Alcohol is a depressant, which means that it slows down brain functions. It gives us that good, relaxed feeling—something to calm down those hyperactive brains we know and love! But, it’s not that simple.
Because those with ADHD are more likely to binge drink in order to get more of that “relaxed” feeling, they also have an increased chance of developing an alcohol dependency.
What’s the risk of alcohol?
A 2015 study investigated the link between ADHD and binge drinking, and found that participants with ADHD as adolescents were more likely to become binge drinkers as adults.3
Other ways alcohol can interfere with your ADHD:
- Amplify any tendencies towards risky behaviors
- Exacerbate physical and mental health problems
- Negative interactions with ADHD medications
The effects of alcohol on cognition
You're taking a risk when you mix your ADHD with alcohol. Drinking can affect things like judgment, balance, memory, cognitive abilities, and speech.
Since alcohol is an addictive substance, your risk for addiction increases as well.
Alcohol use disorder (AUD): an ADHD comorbidity
People who have ADHD are 43% more likely to develop an AUD due to their maladaptive reward system and increased likelihood to make decisions impulsively.4 In addition, 20% of adults who have an AUD also have ADHD.
AUD is a spectrum
According the the National Alliance on Mental Illnesses, some of the symptoms of substance use disorders (including AUD) are:
- Feeling like you need the substance to function properly
- Developing a high tolerance
- Behavioral changes, including increased risk-taking behavior
- Withdrawal symptoms
- Change in relationships with family and friends
If you are experiencing these symptoms or feel like you need to assess your relationship with alcohol, consult your doctor or mental health professional. It can be very dangerous, and even deadly, to quit drinking without medical assistance.

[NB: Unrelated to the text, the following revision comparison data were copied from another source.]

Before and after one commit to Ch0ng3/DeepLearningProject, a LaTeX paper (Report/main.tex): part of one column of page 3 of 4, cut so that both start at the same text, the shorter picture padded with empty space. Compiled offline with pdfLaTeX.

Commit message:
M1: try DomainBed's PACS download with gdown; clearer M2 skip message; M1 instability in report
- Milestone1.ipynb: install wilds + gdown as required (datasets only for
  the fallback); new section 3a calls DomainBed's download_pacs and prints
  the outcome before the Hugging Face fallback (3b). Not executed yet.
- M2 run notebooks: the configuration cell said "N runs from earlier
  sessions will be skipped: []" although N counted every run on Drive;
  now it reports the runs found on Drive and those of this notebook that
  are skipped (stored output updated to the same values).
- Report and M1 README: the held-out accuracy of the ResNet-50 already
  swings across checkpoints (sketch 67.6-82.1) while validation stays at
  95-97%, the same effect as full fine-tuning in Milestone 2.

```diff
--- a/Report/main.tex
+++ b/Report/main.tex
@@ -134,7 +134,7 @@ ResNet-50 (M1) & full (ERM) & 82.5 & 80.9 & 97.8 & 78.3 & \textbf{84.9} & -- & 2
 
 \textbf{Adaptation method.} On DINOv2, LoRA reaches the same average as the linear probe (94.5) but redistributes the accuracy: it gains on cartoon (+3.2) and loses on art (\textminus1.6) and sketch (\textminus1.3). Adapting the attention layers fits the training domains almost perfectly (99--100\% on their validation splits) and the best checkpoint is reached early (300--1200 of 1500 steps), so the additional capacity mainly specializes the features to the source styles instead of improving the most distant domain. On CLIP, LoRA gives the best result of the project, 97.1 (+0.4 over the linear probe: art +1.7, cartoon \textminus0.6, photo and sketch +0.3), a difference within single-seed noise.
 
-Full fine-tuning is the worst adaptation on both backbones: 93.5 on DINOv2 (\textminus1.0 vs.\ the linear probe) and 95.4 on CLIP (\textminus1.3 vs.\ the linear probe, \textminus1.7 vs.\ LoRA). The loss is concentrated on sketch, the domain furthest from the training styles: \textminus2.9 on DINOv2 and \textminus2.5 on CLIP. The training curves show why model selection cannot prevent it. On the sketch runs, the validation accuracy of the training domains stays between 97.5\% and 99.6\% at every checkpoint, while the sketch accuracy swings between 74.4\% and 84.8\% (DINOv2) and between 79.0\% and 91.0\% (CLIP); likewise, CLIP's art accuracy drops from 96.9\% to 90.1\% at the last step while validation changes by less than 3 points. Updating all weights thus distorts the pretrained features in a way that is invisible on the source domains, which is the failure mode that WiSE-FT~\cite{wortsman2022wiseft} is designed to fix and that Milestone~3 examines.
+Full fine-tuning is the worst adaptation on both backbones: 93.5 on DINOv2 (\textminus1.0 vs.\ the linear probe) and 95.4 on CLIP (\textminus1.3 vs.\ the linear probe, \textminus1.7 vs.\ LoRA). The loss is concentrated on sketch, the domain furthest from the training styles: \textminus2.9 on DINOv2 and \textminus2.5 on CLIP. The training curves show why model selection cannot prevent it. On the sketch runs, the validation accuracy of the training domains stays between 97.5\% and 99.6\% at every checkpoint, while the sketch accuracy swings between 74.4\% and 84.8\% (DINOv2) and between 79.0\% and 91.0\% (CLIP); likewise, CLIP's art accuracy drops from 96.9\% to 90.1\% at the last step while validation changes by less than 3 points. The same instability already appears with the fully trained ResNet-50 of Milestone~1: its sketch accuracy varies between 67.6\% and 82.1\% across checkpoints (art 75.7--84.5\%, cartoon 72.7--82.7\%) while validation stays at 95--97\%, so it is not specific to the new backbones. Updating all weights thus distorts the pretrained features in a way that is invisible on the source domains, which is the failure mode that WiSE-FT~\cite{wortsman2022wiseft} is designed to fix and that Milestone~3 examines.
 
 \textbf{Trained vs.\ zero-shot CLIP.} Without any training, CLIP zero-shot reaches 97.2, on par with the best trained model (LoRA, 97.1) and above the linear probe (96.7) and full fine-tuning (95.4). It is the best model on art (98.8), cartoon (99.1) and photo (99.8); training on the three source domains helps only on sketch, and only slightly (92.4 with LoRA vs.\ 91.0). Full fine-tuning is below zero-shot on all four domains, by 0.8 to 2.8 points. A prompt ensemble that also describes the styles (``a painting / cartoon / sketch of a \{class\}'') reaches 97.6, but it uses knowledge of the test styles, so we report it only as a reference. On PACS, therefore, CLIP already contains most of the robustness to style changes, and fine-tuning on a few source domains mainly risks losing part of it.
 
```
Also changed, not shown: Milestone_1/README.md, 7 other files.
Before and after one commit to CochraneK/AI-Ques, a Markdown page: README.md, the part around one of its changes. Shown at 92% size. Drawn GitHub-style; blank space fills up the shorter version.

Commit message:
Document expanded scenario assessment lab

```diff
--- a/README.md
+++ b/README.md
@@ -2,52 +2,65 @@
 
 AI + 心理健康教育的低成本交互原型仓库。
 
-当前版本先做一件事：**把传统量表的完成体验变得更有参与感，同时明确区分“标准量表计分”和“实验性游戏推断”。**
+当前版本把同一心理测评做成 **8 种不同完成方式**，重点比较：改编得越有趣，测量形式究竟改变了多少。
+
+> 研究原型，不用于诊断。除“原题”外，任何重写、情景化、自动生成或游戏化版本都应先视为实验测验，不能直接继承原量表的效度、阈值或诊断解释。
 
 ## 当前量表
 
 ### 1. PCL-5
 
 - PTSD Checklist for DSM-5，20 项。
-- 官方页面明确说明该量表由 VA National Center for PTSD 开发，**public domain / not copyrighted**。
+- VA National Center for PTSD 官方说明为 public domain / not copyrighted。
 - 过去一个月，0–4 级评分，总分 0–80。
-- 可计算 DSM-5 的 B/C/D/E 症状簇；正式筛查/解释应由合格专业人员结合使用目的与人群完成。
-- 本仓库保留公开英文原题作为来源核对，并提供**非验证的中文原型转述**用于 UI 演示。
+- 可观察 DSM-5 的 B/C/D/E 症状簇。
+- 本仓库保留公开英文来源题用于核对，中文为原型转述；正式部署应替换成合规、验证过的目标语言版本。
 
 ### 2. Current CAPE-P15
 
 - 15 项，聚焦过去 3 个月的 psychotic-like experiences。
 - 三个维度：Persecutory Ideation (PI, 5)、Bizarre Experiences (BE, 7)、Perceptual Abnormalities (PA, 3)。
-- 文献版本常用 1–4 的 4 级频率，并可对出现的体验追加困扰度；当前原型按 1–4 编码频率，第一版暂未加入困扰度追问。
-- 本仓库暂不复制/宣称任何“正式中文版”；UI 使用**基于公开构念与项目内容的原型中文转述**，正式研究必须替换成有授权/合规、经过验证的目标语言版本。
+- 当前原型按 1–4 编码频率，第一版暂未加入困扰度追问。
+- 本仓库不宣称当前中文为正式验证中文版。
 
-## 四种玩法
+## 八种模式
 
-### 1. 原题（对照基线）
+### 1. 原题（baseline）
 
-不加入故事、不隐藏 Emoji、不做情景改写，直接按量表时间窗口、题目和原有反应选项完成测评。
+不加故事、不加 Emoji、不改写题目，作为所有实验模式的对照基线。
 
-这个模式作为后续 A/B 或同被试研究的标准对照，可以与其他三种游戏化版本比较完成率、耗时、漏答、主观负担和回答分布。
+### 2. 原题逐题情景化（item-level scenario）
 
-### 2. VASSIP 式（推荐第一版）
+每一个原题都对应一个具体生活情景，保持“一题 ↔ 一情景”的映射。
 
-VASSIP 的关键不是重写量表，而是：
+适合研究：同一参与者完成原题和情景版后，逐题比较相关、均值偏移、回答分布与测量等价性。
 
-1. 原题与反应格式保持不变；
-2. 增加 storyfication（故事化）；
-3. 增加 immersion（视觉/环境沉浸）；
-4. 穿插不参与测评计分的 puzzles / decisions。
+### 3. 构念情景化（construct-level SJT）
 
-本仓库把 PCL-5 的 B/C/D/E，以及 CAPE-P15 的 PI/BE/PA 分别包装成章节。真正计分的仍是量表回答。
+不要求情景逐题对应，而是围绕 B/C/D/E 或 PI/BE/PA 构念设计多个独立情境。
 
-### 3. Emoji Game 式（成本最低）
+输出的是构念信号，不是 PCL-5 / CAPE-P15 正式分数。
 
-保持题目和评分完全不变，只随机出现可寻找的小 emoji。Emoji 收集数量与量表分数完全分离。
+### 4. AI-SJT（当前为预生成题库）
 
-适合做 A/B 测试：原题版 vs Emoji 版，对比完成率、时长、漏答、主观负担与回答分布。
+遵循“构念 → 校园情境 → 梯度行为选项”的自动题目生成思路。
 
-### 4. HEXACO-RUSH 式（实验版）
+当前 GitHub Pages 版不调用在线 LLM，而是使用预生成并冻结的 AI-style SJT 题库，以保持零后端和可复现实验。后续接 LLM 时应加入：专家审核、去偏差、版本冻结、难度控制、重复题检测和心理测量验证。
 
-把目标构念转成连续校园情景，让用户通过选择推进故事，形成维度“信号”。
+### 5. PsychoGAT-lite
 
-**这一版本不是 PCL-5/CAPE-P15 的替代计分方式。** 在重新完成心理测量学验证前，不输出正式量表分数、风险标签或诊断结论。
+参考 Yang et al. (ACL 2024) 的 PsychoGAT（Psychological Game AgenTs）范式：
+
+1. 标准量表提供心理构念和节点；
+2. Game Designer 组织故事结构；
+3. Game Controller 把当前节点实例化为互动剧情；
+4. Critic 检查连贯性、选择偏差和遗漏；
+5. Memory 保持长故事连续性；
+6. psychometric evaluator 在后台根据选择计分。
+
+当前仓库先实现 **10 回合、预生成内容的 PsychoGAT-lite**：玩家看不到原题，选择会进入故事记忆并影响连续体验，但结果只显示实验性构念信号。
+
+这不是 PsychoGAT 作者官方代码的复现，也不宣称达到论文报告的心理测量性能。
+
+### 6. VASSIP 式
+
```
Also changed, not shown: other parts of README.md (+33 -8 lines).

The dangers of self-medicating with alcohol
Some ADHDers use alcohol as a form of self-medication, but this almost always leads to worse problems. Not only are are the ADHD symptoms going untreated, but the effects of long-term alcohol use can compound health complications—physically and cognitively.
ADHD medication and alcohol: is it safe to combine them?
When determining which medication works best to help your ADHD symptoms, it’s important to understand how they interact with alcohol. (And any other substance you may use.)
Coping and treatment
1. Visit your physician’s office
If you’re concerned about your alcohol consumption, talk to your doctor. While you’re there, it might be a good idea to ask them how your specific prescription may interact with alcohol.
The goal here is to find a solution that caters to both ADHD and the risk of alcohol abuse.
If you’re struggling with drinking, try moderating your alcohol consumption and see if you notice a change. Moderate drinking is defined as 2 or less drinks for men, and 1 or less for women per day. According to the Dietary Guidelines for Americans, drinking less is better for your overall health, anyway!
Therapy is a great tool to prioritize your mental health. Cognitive behavioral therapy has shown to be effective for both kids and adults with ADHD. If you’re not able to or aren’t comfortable speaking directly to a therapist, try the Inflow app to find support from others like you.
4. Lifestyle changes
In addition to therapy, making small lifestyle changes can greatly benefit your overall health. Eating well, staying hydrated, exercising, and practicing good sleep hygiene are some ways that you can give your well-being a boost.
5. Surround yourself with a supportive community
Having supportive people around you is extremely important. Use the internet and social media to meet new people. Join groups or attend events in your area to meet people. Prioritize time with family and friends.